A couple of hours later Mark and I rode the gondola up and crossed a narrow foot bridge to A. J. Hackett’s little office in the air. Here I stepped on a scale; minimum weight for jumpers is 35 kilos (77 pounds); maximum, 130 kgs (286 lbs). Aside from the public embarrassment of having my weight written on the back of my hand for all to see, there was no problem there. I gave my medical history, including rotator cuff surgery eight months before. No problem here either.
To quote A. J.: “Physically, no harm will come to a jumper. The system is very gentle on a person who jumps.” Hmmm. If no harm could come to a jumper, why did I have to sign papers agreeing to hold A.J. Hackett Bungy harmless from any personal injury, damage, or trauma to myself?
At the platform a cheerful young man asked me where I was from (Was he trying to distract me from full awareness of what I was doing?) as he helped me into my climber-type harness, which was like stepping into a pair of shorts consisting of belts and buckles. He attached me by a ring on my harness to the handmade multi-ply, Malaysian rubber bungy cord, tailor-made to the jumper’s body weight.
My “handler” told me to walk to the edge of the platform and smile for the camera. I did as I was told; I had temporarily suspended thinking for myself. Then he told me to step back on the platform, he would count down from five—and I would run to the edge and then leave what was now passing for terra firma to plunge into the firmament.
“Five. Four. Three. Two. One.”
My stomach lurched as I free-fell into the air 140 feet. The glories of Lake Wakatipu were below me but I couldn’t look at anything. I knew that Mark was taking my photo but I couldn’t smile for the camera. My only thoughts revolved around the dizzying sensation of dropping.
And then, after my two seconds of free fall, I felt myself being held firmly, comfortingly by the bungy cord. My stomach stopped somersaulting as I bounced up, and then down in a gentle swinging motion. Euphoria replaced terror. I looked over to where Mark stood. I smiled. I waved. I swung around. I kept bouncing.
I looked down and around. I saw the snow-capped peaks of the Remarkables mountain range, the glacial blue lake, the serpentine curve of the forested shoreline, and the buildings of Queenstown. I bounced and swung some more. I marveled at the absolute silence, the feeling of being alone in the air, and the sensation of flying.
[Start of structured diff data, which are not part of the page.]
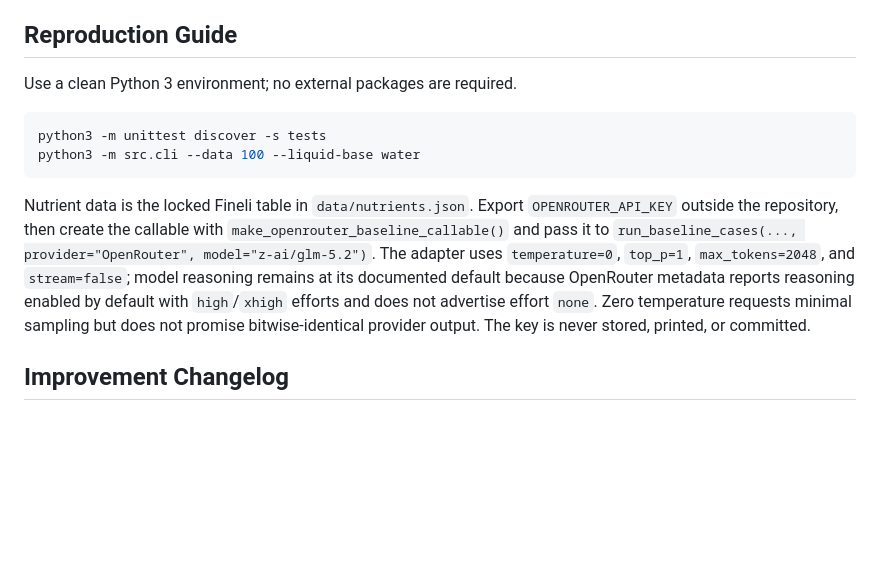
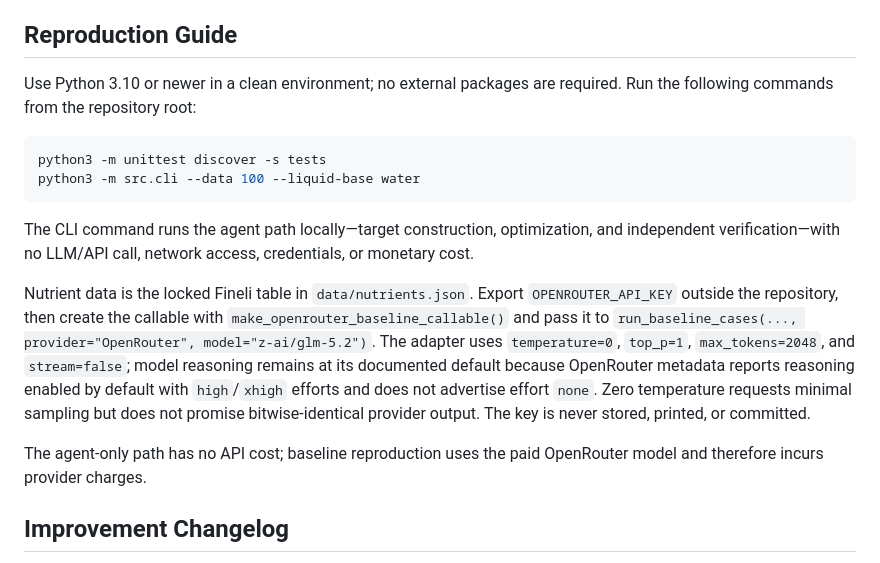
Before and after one commit to ArtOfSensorTech/nordic-berry-optimizer, a Markdown page: README.md, the part around the change. GitHub-like rendering; blank space fills up the shorter version.

Commit message:
docs: clarify reproduction requirements

````diff
--- a/README.md
+++ b/README.md
@@ -50,14 +50,18 @@ Cases 11 and 12 matched their pre-declared expectations in the pre-implementatio
 
 ## Reproduction Guide
 
-Use a clean Python 3 environment; no external packages are required.
+Use Python 3.10 or newer in a clean environment; no external packages are required. Run the following commands from the repository root:
 
 ```bash
 python3 -m unittest discover -s tests
 python3 -m src.cli --data 100 --liquid-base water
 ```
 
+The CLI command runs the agent path locally—target construction, optimization, and independent verification—with no LLM/API call, network access, credentials, or monetary cost.
+
 Nutrient data is the locked Fineli table in `data/nutrients.json`. Export `OPENROUTER_API_KEY` outside the repository, then create the callable with `make_openrouter_baseline_callable()` and pass it to `run_baseline_cases(..., provider="OpenRouter", model="z-ai/glm-5.2")`. The adapter uses `temperature=0`, `top_p=1`, `max_tokens=2048`, and `stream=false`; model reasoning remains at its documented default because OpenRouter metadata reports reasoning enabled by default with `high`/`xhigh` efforts and does not advertise effort `none`. Zero temperature requests minimal sampling but does not promise bitwise-identical provider output. The key is never stored, printed, or committed.
+
+The agent-only path has no API cost; baseline reproduction uses the paid OpenRouter model and therefore incurs provider charges.
 
 ## Improvement Changelog
 
````
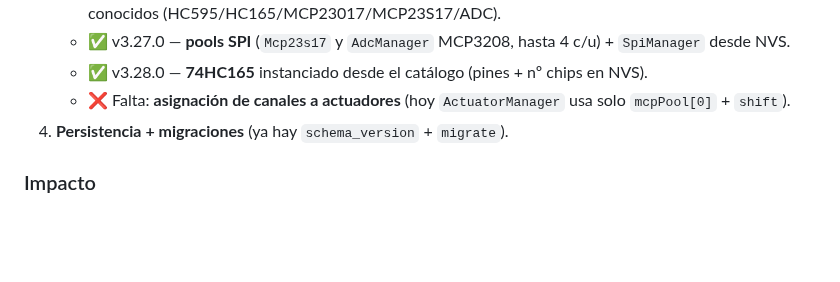
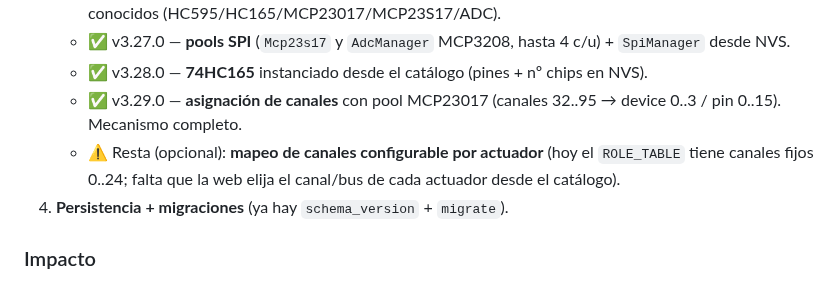
Before and after one commit to AlessandroKlein/Invernadero, a Markdown page: docs/MEJORAS.md, the part around the change. GitHub-like rendering; blank space fills up the shorter version.

```diff
--- a/docs/MEJORAS.md
+++ b/docs/MEJORAS.md
@@ -293,8 +293,11 @@ sin tocar código; la configuración **de hardware** todavía es compile-time.
    - ✅ v3.27.0 — **pools SPI** (`Mcp23s17` y `AdcManager` MCP3208, hasta 4 c/u) +
      `SpiManager` desde NVS.
    - ✅ v3.28.0 — **74HC165** instanciado desde el catálogo (pines + nº chips en NVS).
-   - ❌ Falta: **asignación de canales a actuadores** (hoy `ActuatorManager` usa
-     solo `mcpPool[0]` + `shift`).
+   - ✅ v3.29.0 — **asignación de canales** con pool MCP23017 (canales 32..95 →
+     device 0..3 / pin 0..15). Mecanismo completo.
+   - ⚠️ Resta (opcional): **mapeo de canales configurable por actuador** (hoy el
+     `ROLE_TABLE` tiene canales fijos 0..24; falta que la web elija el canal/bus
+     de cada actuador desde el catálogo).
 4. **Persistencia + migraciones** (ya hay `schema_version` + `migrate`).
 
 ### Impacto
```
Also changed, not shown: CHANGELOG.md (+7 -0 lines).
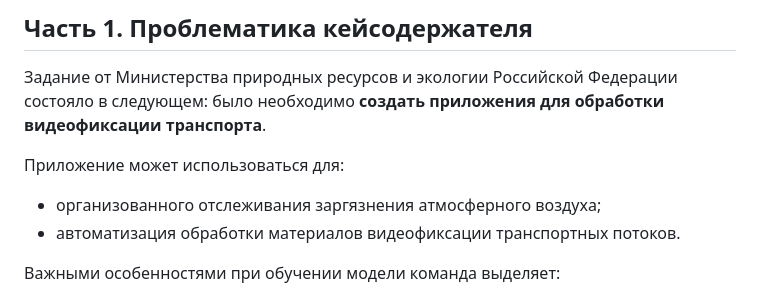
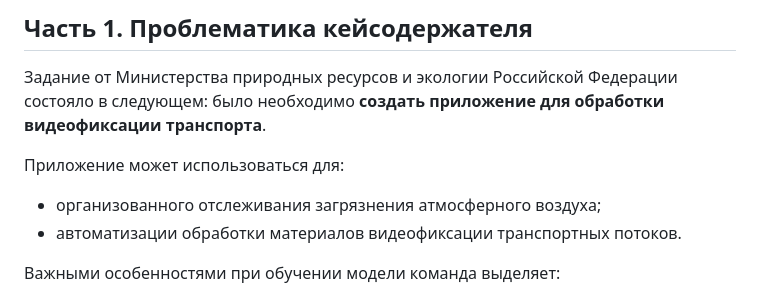
Before and after one commit to mireaMegaman/ww_hack, a Markdown page: README.md, the part around the change. Rendered like a GitHub page.

```diff
--- a/README.md
+++ b/README.md
@@ -29,11 +29,11 @@
 
 ## <a id="title1">Часть 1. Проблематика кейсодержателя</a>
 Задание от Министерства природных ресурсов и экологии Российской Федерации состояло в следующем:
-было необходимо **создать приложения для обработки видеофиксации транспорта**.
+было необходимо **создать приложение для обработки видеофиксации транспорта**.
 
 Приложение может использоваться для:
-* организованного отслеживания заргязнения атмосферного воздуха;
-* автоматизация обработки материалов видеофиксации транспортных потоков.
+* организованного отслеживания загрязнения атмосферного воздуха;
+* автоматизации обработки материалов видеофиксации транспортных потоков.
 
 Важными особенностями при обучении модели команда выделяет:
 * тестирование приложения на фотографиях, видео, RTSP-потоках;
```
And then, all too soon — was my adventure over already?—I saw the other cord come down, the one I had to catch and link to my harness so I could be winched back up to the platform. This one was swinging away from me, and I briefly wondered how I would get out of outer space if I didn’t manage to clasp it. I connected it, I was hoisted up, and my much-too-short ride of only three and a half minutes was over.
My thrill at having done this was, it struck me later, out of all proportion to the feat itself. It had not required months of training (like the trekking and the marathon). It had not required any special skill or effort. It demanded nothing more of me than the ability to trust in technology and be willing to take a measured risk. But as Helen Keller once wrote, “Security is mostly a superstition. Avoiding danger is no safer in the long run than outright exposure. Life is either a daring adventure or nothing.” I did feel as if I had had a daring adventure, and as I hugged my husband, I felt exhilarated and triumphant as I ticked off one more fear that I had conquered, and began to think about others that I had never even dreamed of facing.
As a grandmother, I like to think of myself as a mature, wise elder. As just a woman, I like the idea that I can still do something off the wall—or, in this case, off the platform. The words of a grizzled gypsy I had met twenty years earlier at a gathering of the hippie group The Rainbow Family of Living Light came to mind: “Everybody has to grow old, but you can stay immature forever.”
© Sally Wendkos Olds